WORK TASK: Lines from the one containing "PORTAL --> GW" through the last one in the data below: write them out word for word, and only them.

EXERCISE MATERIAL:
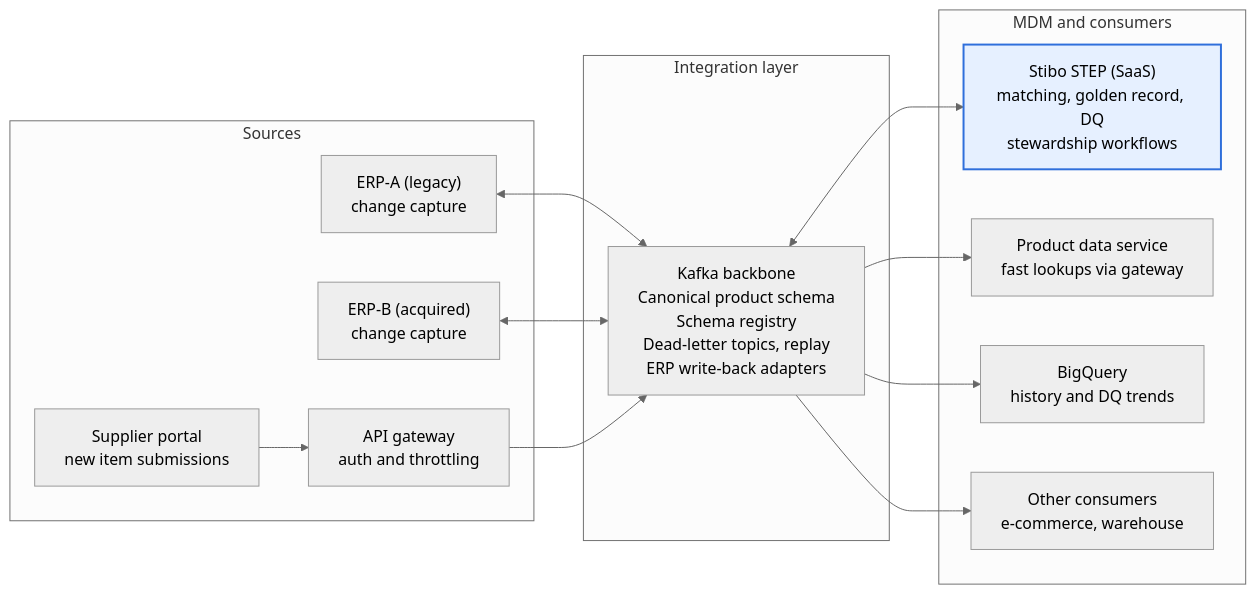
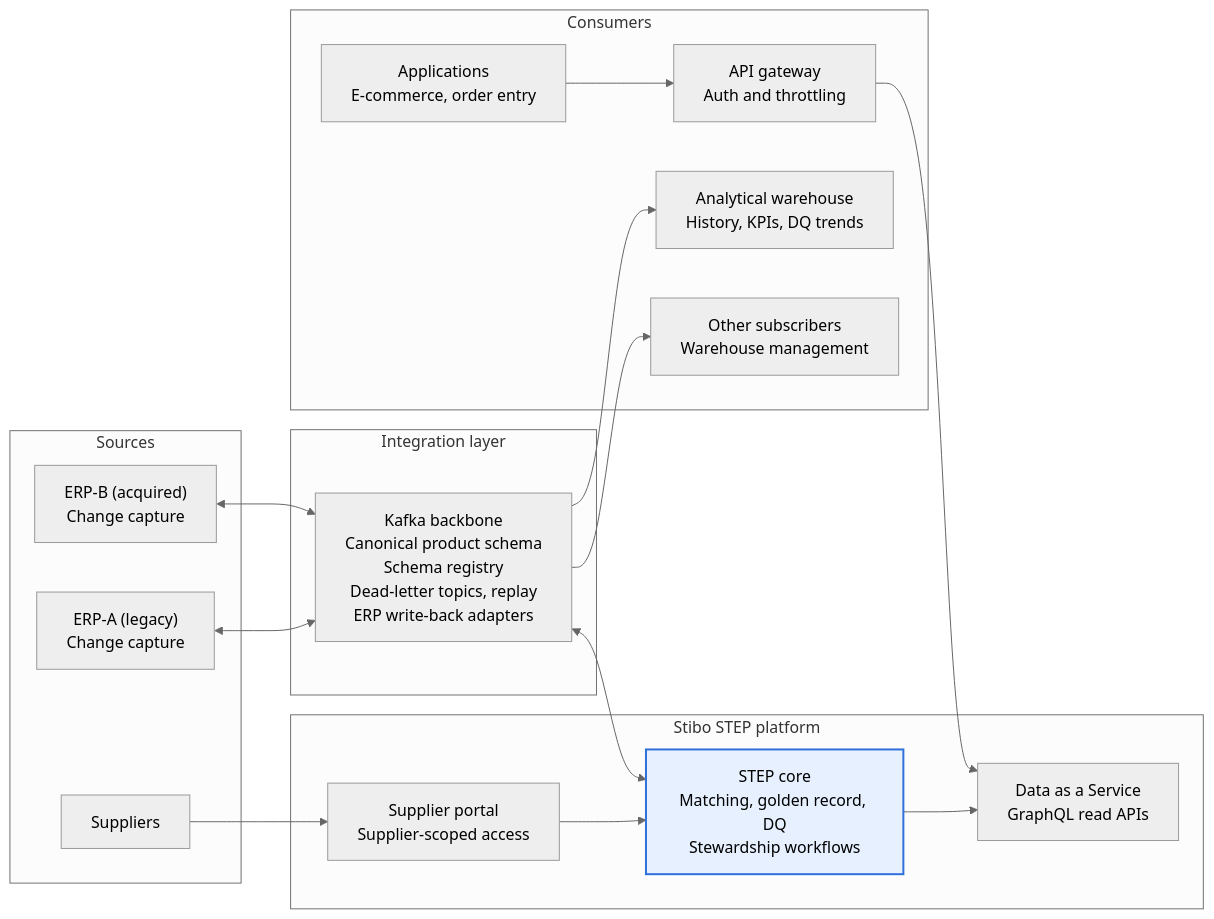
One commit to cavimales/product-mdm-reference-architecture changed the diagram in docs/diagrams/context.md. Above: the diagram before and after it, drawn with Mermaid (neutral theme). The commit also changed other lines of this file and 7 other files, not shown here.

First line of the commit message:
Replace custom supplier portal with STEP supplier portal and product data service with STEP DaaS

````diff
--- a/docs/diagrams/context.md
+++ b/docs/diagrams/context.md
@@ -5,32 +5,38 @@
 ```mermaid
 flowchart LR
     subgraph Sources
-        ERPA["ERP-A (legacy)<br/>change capture"]
-        ERPB["ERP-B (acquired)<br/>change capture"]
-        PORTAL["Supplier portal<br/>new item submissions"]
-        GW["API gateway<br/>auth and throttling"]
+        ERPA["ERP-A (legacy)<br/>Change capture"]
+        ERPB["ERP-B (acquired)<br/>Change capture"]
+        SUPP["Suppliers"]
     end
 
     subgraph Integration["Integration layer"]
         KAFKA["Kafka backbone<br/>Canonical product schema<br/>Schema registry<br/>Dead-letter topics, replay<br/>ERP write-back adapters"]
     end
 
-    subgraph MDM["MDM and consumers"]
-        STEP["Stibo STEP (SaaS)<br/>matching, golden record, DQ<br/>stewardship workflows"]
-        PDS["Product data service<br/>fast lookups via gateway"]
-        BQ["BigQuery<br/>history and DQ trends"]
-        OTHER["Other consumers<br/>e-commerce, warehouse"]
+    subgraph Stibo["Stibo STEP platform"]
+        PORTAL["Supplier portal<br/>Supplier-scoped access"]
+        STEP["STEP core<br/>Matching, golden record, DQ<br/>Stewardship workflows"]
+        DAAS["Data as a Service<br/>GraphQL read APIs"]
+    end
+
+    subgraph Consumers
+        GW["API gateway<br/>Auth and throttling"]
+        APPS["Applications<br/>E-commerce, order entry"]
+        DWH["Analytical warehouse<br/>History, KPIs, DQ trends"]
+        OTHER["Other subscribers<br/>Warehouse management"]
     end
 
     ERPA <--> KAFKA
     ERPB <--> KAFKA
-    PORTAL --> GW
-    GW --> KAFKA
+    SUPP --> PORTAL
+    PORTAL --> STEP
     KAFKA <--> STEP
-    KAFKA --> PDS
-    KAFKA --> BQ
+    STEP --> DAAS
+    APPS --> GW --> DAAS
+    KAFKA --> DWH
     KAFKA --> OTHER
 
     classDef mdm fill:#e6f0ff,stroke:#2f6fdb,stroke-width:2px;
     class STEP mdm;
 ```
````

FINAL ANSWER:
-    PORTAL --> GW
-    GW --> KAFKA
+    SUPP --> PORTAL
+    PORTAL --> STEP
     KAFKA <--> STEP
-    KAFKA --> PDS
-    KAFKA --> BQ
+    STEP --> DAAS
+    APPS --> GW --> DAAS
+    KAFKA --> DWH
     KAFKA --> OTHER
 
     classDef mdm fill:#e6f0ff,stroke:#2f6fdb,stroke-width:2px;
     class STEP mdm;
 ```
````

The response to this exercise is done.